• **Exercise**:
Copy the data that follows exactly, and include none of its images.

[Start of section]

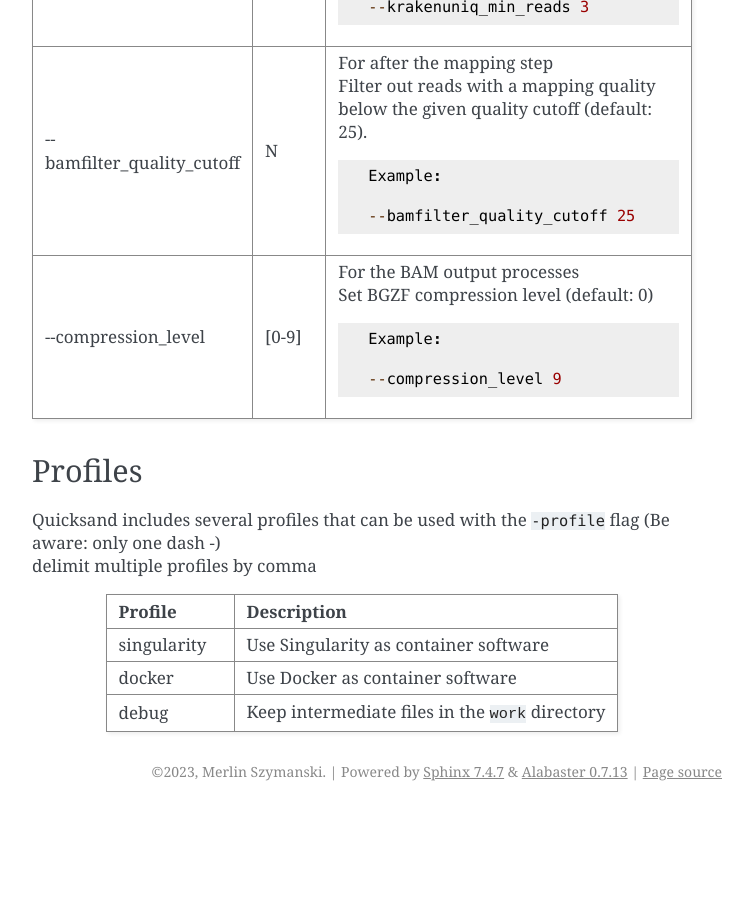
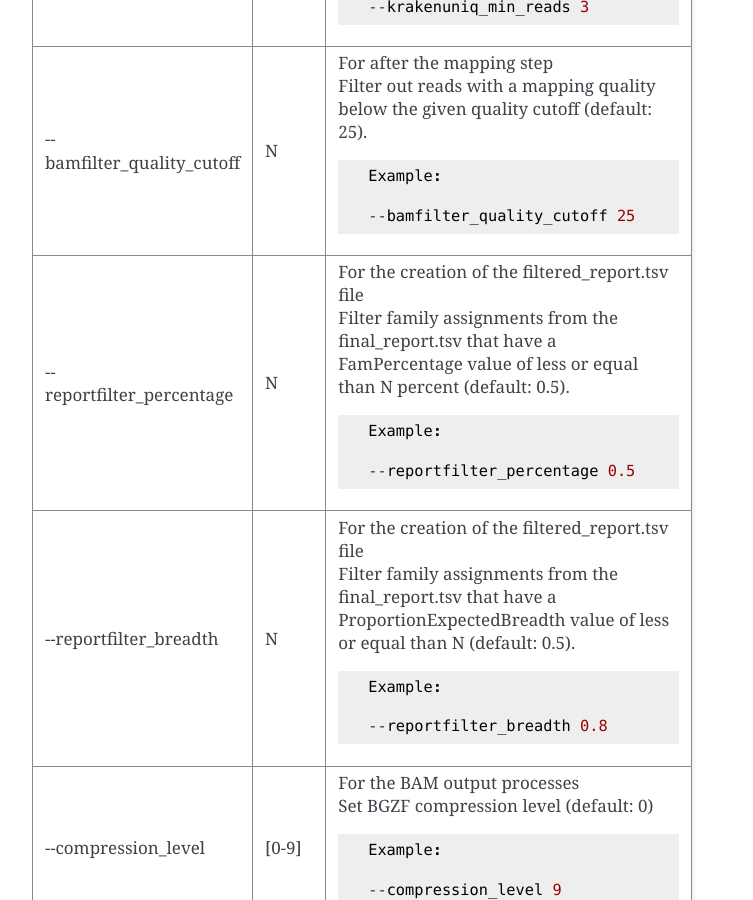
Before and after one commit to mpieva/quicksand, a Sphinx documentation site: the page built from docs/source/flags.rst, in a window 1280 px wide and 900 px high, scrolled down 4557 px. Shown: the whole window, without its empty margins (388-1141 px from the left). Built offline with Sphinx 7.4.7, drawn with Linux system fonts in a browser that asks for light colours; before the commit the page ends 5368 px from its top, so only the background shows below that.

Commit message:
Update help text and documentation

```diff
--- a/docs/source/flags.rst
+++ b/docs/source/flags.rst
@@ -250,6 +250,26 @@
 
           --bamfilter_quality_cutoff 25
 
+  * - --reportfilter_percentage
+    - N
+    - | For the creation of the filtered_report.tsv file
+      | Filter family assignments from the final_report.tsv that have a FamPercentage value of less or equal than N percent (default: 0.5).
+      ::
+
+          Example:
+
+          --reportfilter_percentage 0.5
+
+  * - --reportfilter_breadth
+    - N
+    - | For the creation of the filtered_report.tsv file
+      | Filter family assignments from the final_report.tsv that have a ProportionExpectedBreadth value of less or equal than N (default: 0.5).
+      ::
+
+          Example:
+
+          --reportfilter_breadth 0.8
+
   * - --compression_level
     - [0-9]
     - | For the BAM output processes
```
Also changed, not shown: docs/source/in_and_out.rst (+8 -0 lines), 4 other files.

[End of section]

• **Exercise output**:
Before and after one commit to mpieva/quicksand, a Sphinx documentation site: the page built from docs/source/flags.rst, in a window 1280 px wide and 900 px high, scrolled down 4557 px. Shown: the whole window, without its empty margins (388-1141 px from the left). Built offline with Sphinx 7.4.7, drawn with Linux system fonts in a browser that asks for light colours; before the commit the page ends 5368 px from its top, so only the background shows below that.

Commit message:
Update help text and documentation

```diff
--- a/docs/source/flags.rst
+++ b/docs/source/flags.rst
@@ -250,6 +250,26 @@
 
           --bamfilter_quality_cutoff 25
 
+  * - --reportfilter_percentage
+    - N
+    - | For the creation of the filtered_report.tsv file
+      | Filter family assignments from the final_report.tsv that have a FamPercentage value of less or equal than N percent (default: 0.5).
+      ::
+
+          Example:
+
+          --reportfilter_percentage 0.5
+
+  * - --reportfilter_breadth
+    - N
+    - | For the creation of the filtered_report.tsv file
+      | Filter family assignments from the final_report.tsv that have a ProportionExpectedBreadth value of less or equal than N (default: 0.5).
+      ::
+
+          Example:
+
+          --reportfilter_breadth 0.8
+
   * - --compression_level
     - [0-9]
     - | For the BAM output processes
```
Also changed, not shown: docs/source/in_and_out.rst (+8 -0 lines), 4 other files.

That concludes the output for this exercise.